China on Monday dismissed hints that former CIA employee-turned whistleblower Edward Snowden in hiding in Hong Kong was spying for Beijing and instead asked the US to explain to the world Snowden’s claim of wide-ranging internet surveillance by the US.
Quoting former US Vice-President Dick Cheney, the state media said that the US was hinting that Snowden was spying for China and that the claim was false.
Addressing the regular press briefing, foreign ministry spokesperson, Hua Chunying said Monday that the claim was “completely ridiculous”.
“We believe the United States should pay attention to the international community's concerns and demands and give the international community the necessary explanation,” n Hua said.
The state media added that PRISM incident had stirred up quite the controversy in the United States after UK newspaper, The Guardian, and the US’s The Washington Post both reported on the existence of PRISM, a secret computer hacking program jointly sponsored by the U.S. National Security Agency (NSA) and the Federal Bureau of Investigation (FBI).
It said the programme was reportedly tapping into a handful of U.S.-based Internet companies’ servers, gathering data in an attempt to collect intelligence. Microsoft, Yahoo!, Google and Apple are among those accused of having participated in the project.
Snowden also told the Hong Kong-based the South China Morning Post, last week that the US had spied extensively on targets in China and Hong Kong.
Targets included the Chinese University of Hong Kong, the site of an exchange which handles nearly all the city's domestic web traffic, government officials, businesses and students.
The People's Liberation Army Daily, the primary mouthpiece of China’s People’s Liberation Army also hit out at the US for implying that spying on citizens from other countries was justified.
The newspaper said the PRISM monitoring program had probably been used to collect large amounts of data unrelated to anti-terrorism operations.
“US intelligence agencies are habitual offenders with regards to network monitoring and espionage,” the article, attributed to the PLA's Foreign Languages Institute, said.
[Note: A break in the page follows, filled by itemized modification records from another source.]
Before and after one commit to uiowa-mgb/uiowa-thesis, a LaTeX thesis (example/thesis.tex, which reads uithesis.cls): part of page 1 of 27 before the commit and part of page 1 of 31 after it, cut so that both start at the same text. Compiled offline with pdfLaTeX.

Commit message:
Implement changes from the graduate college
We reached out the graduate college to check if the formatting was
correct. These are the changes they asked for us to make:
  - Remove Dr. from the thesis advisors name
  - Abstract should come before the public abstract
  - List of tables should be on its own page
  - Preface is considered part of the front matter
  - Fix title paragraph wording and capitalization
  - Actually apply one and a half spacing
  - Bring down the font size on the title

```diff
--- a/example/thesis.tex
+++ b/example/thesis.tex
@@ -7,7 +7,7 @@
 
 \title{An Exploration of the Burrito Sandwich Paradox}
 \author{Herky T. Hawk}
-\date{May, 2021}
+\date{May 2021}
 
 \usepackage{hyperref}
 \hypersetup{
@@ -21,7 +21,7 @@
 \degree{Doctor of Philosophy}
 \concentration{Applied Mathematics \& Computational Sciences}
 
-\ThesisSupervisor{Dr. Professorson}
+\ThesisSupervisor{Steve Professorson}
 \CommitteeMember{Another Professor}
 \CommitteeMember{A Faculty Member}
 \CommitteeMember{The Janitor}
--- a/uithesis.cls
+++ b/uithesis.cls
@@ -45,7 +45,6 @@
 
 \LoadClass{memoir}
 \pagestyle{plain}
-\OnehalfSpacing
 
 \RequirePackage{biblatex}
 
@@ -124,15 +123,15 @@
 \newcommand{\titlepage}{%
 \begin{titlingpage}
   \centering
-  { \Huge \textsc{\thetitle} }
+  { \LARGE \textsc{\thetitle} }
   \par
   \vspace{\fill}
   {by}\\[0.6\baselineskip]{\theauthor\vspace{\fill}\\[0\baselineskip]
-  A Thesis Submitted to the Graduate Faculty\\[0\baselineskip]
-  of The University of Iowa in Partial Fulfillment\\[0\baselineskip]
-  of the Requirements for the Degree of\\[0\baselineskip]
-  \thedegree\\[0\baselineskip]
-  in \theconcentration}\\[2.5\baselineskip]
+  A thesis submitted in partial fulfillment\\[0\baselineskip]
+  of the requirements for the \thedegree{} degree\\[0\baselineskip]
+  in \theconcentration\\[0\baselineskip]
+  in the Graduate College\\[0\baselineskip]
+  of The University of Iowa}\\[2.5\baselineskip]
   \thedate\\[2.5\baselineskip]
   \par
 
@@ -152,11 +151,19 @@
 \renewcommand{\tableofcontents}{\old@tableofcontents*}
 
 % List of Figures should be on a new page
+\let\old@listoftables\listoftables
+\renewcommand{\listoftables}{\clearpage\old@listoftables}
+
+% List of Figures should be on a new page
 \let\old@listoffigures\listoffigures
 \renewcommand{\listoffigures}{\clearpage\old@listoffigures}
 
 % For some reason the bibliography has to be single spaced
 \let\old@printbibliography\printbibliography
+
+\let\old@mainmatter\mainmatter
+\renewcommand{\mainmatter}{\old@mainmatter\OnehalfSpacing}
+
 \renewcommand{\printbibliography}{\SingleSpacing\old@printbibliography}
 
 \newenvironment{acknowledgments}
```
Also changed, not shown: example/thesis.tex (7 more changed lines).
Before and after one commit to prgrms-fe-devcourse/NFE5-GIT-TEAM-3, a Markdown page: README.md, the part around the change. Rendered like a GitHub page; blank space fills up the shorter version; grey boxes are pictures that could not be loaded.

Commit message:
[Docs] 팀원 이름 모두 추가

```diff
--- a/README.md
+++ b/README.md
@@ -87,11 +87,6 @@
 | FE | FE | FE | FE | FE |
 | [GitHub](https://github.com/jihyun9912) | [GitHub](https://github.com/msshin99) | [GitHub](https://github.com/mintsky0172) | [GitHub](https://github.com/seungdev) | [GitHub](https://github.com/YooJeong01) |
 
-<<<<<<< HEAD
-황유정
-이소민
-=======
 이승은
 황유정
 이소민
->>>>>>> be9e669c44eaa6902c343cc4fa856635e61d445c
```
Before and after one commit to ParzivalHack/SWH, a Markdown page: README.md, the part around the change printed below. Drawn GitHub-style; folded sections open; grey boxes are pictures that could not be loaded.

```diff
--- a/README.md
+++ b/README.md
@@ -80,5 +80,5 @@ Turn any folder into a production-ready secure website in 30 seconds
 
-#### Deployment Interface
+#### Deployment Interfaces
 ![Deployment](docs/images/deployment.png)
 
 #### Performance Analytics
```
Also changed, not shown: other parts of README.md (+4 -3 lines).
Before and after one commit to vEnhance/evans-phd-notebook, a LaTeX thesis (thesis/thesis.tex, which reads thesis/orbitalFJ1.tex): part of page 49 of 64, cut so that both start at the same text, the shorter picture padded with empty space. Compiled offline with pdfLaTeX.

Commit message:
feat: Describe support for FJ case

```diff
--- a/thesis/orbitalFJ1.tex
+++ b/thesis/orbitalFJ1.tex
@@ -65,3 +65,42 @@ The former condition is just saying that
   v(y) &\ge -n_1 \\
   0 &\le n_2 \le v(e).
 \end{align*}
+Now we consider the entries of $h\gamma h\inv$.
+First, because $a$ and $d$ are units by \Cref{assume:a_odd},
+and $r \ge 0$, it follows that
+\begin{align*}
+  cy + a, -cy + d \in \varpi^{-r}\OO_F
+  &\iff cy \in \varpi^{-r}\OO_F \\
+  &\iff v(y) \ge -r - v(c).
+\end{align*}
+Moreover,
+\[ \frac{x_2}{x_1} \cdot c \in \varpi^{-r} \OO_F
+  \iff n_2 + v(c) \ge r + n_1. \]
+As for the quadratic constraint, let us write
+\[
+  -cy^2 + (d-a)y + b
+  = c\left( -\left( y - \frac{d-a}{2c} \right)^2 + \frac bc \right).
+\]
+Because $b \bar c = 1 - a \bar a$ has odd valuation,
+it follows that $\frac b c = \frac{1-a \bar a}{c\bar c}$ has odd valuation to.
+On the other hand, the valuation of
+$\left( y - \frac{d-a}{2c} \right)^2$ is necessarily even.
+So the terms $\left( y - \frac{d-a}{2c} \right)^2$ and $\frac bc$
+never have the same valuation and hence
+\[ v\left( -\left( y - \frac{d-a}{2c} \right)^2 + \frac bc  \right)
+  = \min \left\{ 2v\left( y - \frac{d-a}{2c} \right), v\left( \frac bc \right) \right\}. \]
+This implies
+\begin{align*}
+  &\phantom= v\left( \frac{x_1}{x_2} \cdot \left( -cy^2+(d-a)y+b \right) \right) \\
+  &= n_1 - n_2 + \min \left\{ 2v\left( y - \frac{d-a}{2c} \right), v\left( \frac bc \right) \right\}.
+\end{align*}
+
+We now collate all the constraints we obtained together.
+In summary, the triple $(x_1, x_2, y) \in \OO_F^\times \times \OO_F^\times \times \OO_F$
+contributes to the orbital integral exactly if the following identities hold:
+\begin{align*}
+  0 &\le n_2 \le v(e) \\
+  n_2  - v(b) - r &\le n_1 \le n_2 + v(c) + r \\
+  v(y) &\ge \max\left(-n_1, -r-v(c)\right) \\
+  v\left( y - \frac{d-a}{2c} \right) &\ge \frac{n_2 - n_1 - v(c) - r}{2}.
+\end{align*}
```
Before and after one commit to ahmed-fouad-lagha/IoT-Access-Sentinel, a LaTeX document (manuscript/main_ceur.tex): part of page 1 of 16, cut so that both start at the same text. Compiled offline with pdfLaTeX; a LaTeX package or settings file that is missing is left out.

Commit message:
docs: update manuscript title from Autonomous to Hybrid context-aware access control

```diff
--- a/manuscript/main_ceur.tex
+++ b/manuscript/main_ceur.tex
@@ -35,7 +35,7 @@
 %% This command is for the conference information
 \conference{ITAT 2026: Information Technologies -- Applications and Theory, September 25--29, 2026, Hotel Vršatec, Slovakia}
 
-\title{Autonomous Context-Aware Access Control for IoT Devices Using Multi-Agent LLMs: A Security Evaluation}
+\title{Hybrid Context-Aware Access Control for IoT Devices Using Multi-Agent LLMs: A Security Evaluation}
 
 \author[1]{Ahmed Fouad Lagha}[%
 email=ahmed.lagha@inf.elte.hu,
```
Support has been pouring in for the 29-year-old Snowden in Hong Kong where he s known to be hiding.
Hundreds of people held a rally in Hong Kong in Snowden’s support on Saturday where demonstrators marched from Chater Garden to the US Consulate General in Hong Kong, before continuing on to the Hong Kong Special Administrative Region government headquarters.
A commentary on the government portal China.org called him “a bright idealistic young man” who “almost single-handedly opened the lid on the US National Security Agency's PRISM program, a program which marks the bleakest moment yet in the history of the Internet due to its scope, exact country of origin and implications.”